For those of you who want to get started on stretching but don’t know where to start, here’s a simple lower-body stretching routine similar to the one used in the study mentioned earlier. Try to perform the stretches three times on each leg. Be sure to check out my YouTube videos for instructions on how to perform these stretches. 

Standing calf stretch: Stand a few feet from a wall and put your right foot behind you, ensuring your toes are facing forward. Keep your heel on the ground and lean forward with your right knee straight until you feel a good stretch. Hold this stretch for 45 to 60 seconds and repeat on the opposite leg.

Standing quad stretch: Stand tall next to a wall with your feet hip-width apart and your left hand on the wall for balance. Bend your right leg and grasp your right foot with your right hand. Pull your heel toward your butt until you feel a good stretch. Hold this stretch for 45 to 60 seconds and repeat on the opposite leg.

Hamstring towel stretch: Lie on the floor with your left knee bent and your left foot flat on the floor. Wrap a belt or towel around the bottom of your right foot and hold onto the ends. Use the belt or towel to lift and straighten the right leg slowly upward until you feel a good stretch. Hold this stretch for 45 to 60 seconds and repeat on the opposite leg. 

5-Day Stretching Challenge

Are you ready to put this knowledge to use with a 5-day stretching challenge? Over the next five days, your challenge is to perform the lower body stretching routine daily. Give it a try and let me know how you feel by emailing me at getfitguy@quickanddirtytips.com or leaving me a voicemail at 510-353-3104.

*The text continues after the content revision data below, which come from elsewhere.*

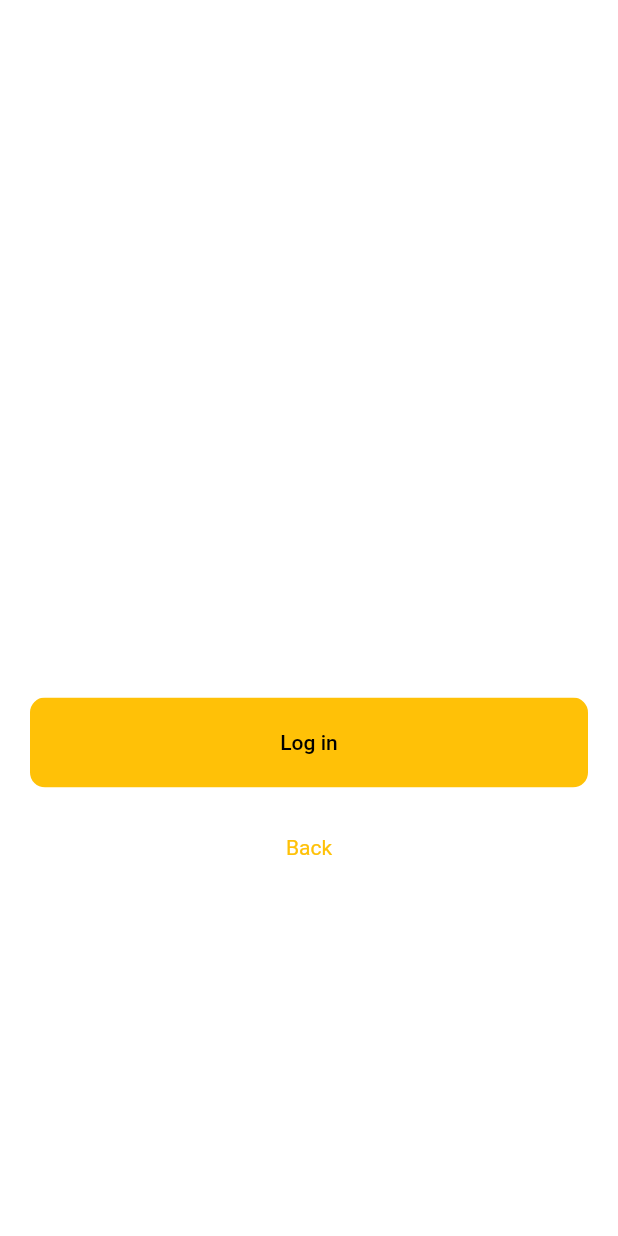
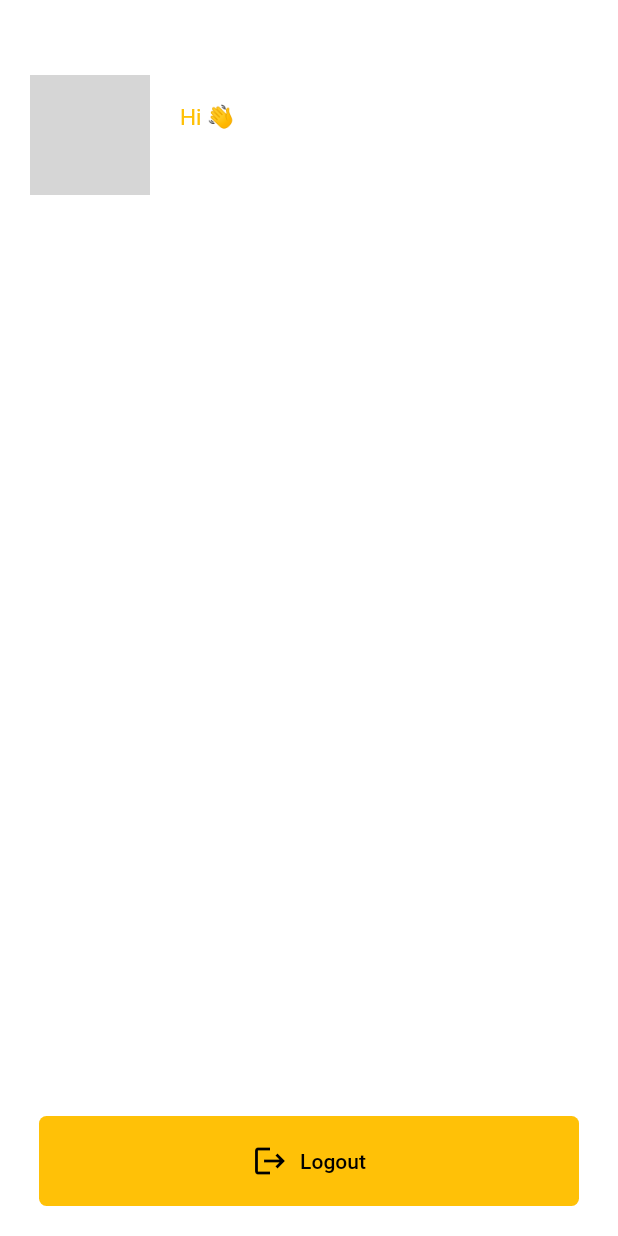
Before and after one commit to faisalkholid/flutter_latihan01, a Flutter app: the Login screen opened directly, after a tap on "Log in", on a phone screen of 412 x 824 dp. Run offline on Flutter 3.47's test engine with Material 2 defaults, Android fonts, the light colour scheme and no system bars; network calls fail; grey boxes are pictures that could not be loaded.

Commit message:
add home screen

```diff
--- /dev/null
+++ b/lib/home.dart
@@ -0,0 +1,132 @@
+import 'dart:ui';
+
+import 'package:flutter/material.dart';
+
+class Home extends StatefulWidget {
+  const Home({Key? key}) : super(key: key);
+
+  @override
+  State<Home> createState() => _HomeState();
+}
+
+class _HomeState extends State<Home> {
+  @override
+  Widget build(BuildContext context) {
+    return Scaffold(
+      body: Center(
+        child: Column(
+          mainAxisAlignment: MainAxisAlignment.start,
+          children: [
+            SizedBox(
+              height: 50,
+            ),
+            Row(
+              children: [
+                SizedBox(
+                  width: 20,
+                ),
+                CircleAvatar(
+                  backgroundImage: NetworkImage(
+                      'https://pbs.twimg.com/profile_images/932142986267328512/F9VmgZ6J.jpg'),
+                  minRadius: 40,
+                  maxRadius: 40,
+                ),
+                SizedBox(
+                  width: 20,
+                ),
+                Column(
+                  crossAxisAlignment: CrossAxisAlignment.start,
+                  children: [
+                    Text(
+                      "Hi 👋",
+                      style: TextStyle(
+                        color: Colors.amber,
+                        fontSize: 15,
+                      ),
+                    ),
+                    Text(
+                      "Faisal Kholid",
+                      style: TextStyle(
+                        color: Colors.white,
+                        fontSize: 20,
+                        fontWeight: FontWeight.bold,
+                      ),
+                    ),
+                  ],
+                ),
+                SizedBox(
+                  width: 100,
+                ),
+                Container(
+                  height: 50,
+                  width: 50,
+                  decoration: BoxDecoration(
+                      color: Colors.white10,
+                      borderRadius: BorderRadius.circular(5)),
+                  child: TextButton(
+                    onPressed: () {},
+                    child: Icon(
+                      Icons.notifications,
+                      color: Colors.white,
+                    ),
+                  ),
+                ),
+                SizedBox(
+                  width: 20,
+                ),
+              ],
+            ),
+            Spacer(),
+            Container(
+              height: 400,
+              width: 360,
+              decoration: BoxDecoration(
+                  color: Colors.white10,
+                  borderRadius: BorderRadius.circular(5)),
+              child: Column(
+                crossAxisAlignment: CrossAxisAlignment.start,
+                children: [
+                  Padding(
+                    padding: const EdgeInsets.only(left: 20, top: 20),
+                    child: Text(
+                      "You are Awesome",
+                      style: TextStyle(
+                          color: Colors.white,
+                          fontSize: 30,
+                          fontWeight: FontWeight.bold),
+                    ),
+                  ),
+                ],
+              ),
+            ),
+            SizedBox(
+              height: 20,
+            ),
+            Container(
+                height: 60,
+                width: 360,
+                decoration: BoxDecoration(
+                    color: Colors.amber,
+                    borderRadius: BorderRadius.circular(5)),
+                child: TextButton.icon(
+                  icon: Icon(
+                    Icons.logout,
+                    color: Colors.black,
+                  ),
+                  label: Text(
+                    'Logout',
+                    style: TextStyle(color: Colors.black),
+                  ),
+                  onPressed: () {
+                    Navigator.pushNamed(context, '/Login');
+                  },
+                )),
+            SizedBox(
+              height: 20,
+            )
+          ],
+        ),
+      ),
+    );
+  }
+}
--- a/lib/login.dart
+++ b/lib/login.dart
@@ -31,7 +31,7 @@ class _LoginState extends State<Login> {
               child: const Text(
                 "Please login to continue",
                 style: TextStyle(
-                    color: Colors.white38,
+                    color: Colors.amber,
                     fontSize: 15,
                     fontWeight: FontWeight.w400),
               ),
@@ -94,7 +94,9 @@ class _LoginState extends State<Login> {
               child: ClipRRect(
                 borderRadius: BorderRadius.circular(10),
                 child: TextButton(
-                  onPressed: () {},
+                  onPressed: () {
+                    Navigator.pushNamed(context, '/Home');
+                  },
                   child: Text("Log in"),
                   style: TextButton.styleFrom(
                     backgroundColor: Colors.amber,
--- a/lib/main.dart
+++ b/lib/main.dart
@@ -1,5 +1,6 @@
 import 'package:flutter/material.dart';
 import 'package:flutter/widgets.dart';
+import 'package:latihan_flutter/home.dart';
 import 'package:latihan_flutter/login.dart';
 import 'package:latihan_flutter/onboarding.dart';
 
@@ -33,6 +34,12 @@ class MyApp extends StatelessWidget {
               settings: settings,
             );
           }
+          if (settings.name == '/Home') {
+            return MaterialPageRoute(
+              builder: (context) => Home(),
+              settings: settings,
+            );
+          }
         });
   }
 }
--- a/lib/onboarding.dart
+++ b/lib/onboarding.dart
@@ -44,11 +44,18 @@ class _OnboardingState extends State<Onboarding> {
                   onPressed: () {
                     Navigator.pushNamed(context, '/Login');
                   },
-                  child: Text("Open the door"),
+                  child: Text(
+                    "Open the door",
+                    style: (TextStyle(color: Colors.amber)),
+                  ),
                   style: ElevatedButton.styleFrom(
-                      primary: Colors.amber,
+                      primary: Colors.white10,
                       onPrimary: Colors.black,
-                      fixedSize: const Size(300, 60),
+                      shape: RoundedRectangleBorder(
+                          //to set border radius to button
+                          borderRadius: BorderRadius.circular(5)),
+                      fixedSize: const Size(350, 60),
+                      side: BorderSide(width: 2, color: Colors.amber),
                       textStyle: TextStyle(fontSize: 15)))),
           SizedBox(
             height: 100,
```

All content here is for informational purposes only. This content does not replace the professional judgment of your own health provider. Please consult a licensed health professional for all individual questions and issues.

About the Author

Dr. Jonathan Su, DPT, CSCS, TSAC-F, C-IAYT

Dr. Jonathan Su is the host of the Get-Fit Guy podcast. He is a physical therapist and fitness expert whose mission is to make fitness accessible for everyone. Dr. Su is a former U.S. Army officer responsible for injury prevention, rehabilitation, and performance optimization for soldiers in the field. He is also the author of the bestseller Six-Minute Fitness at 60+.

Got a question for Dr. Su? You can email him at getfitguy@quickanddirtytips.com or leave him a message at the Get-Fit Guy voicemail line at (510) 353-3104.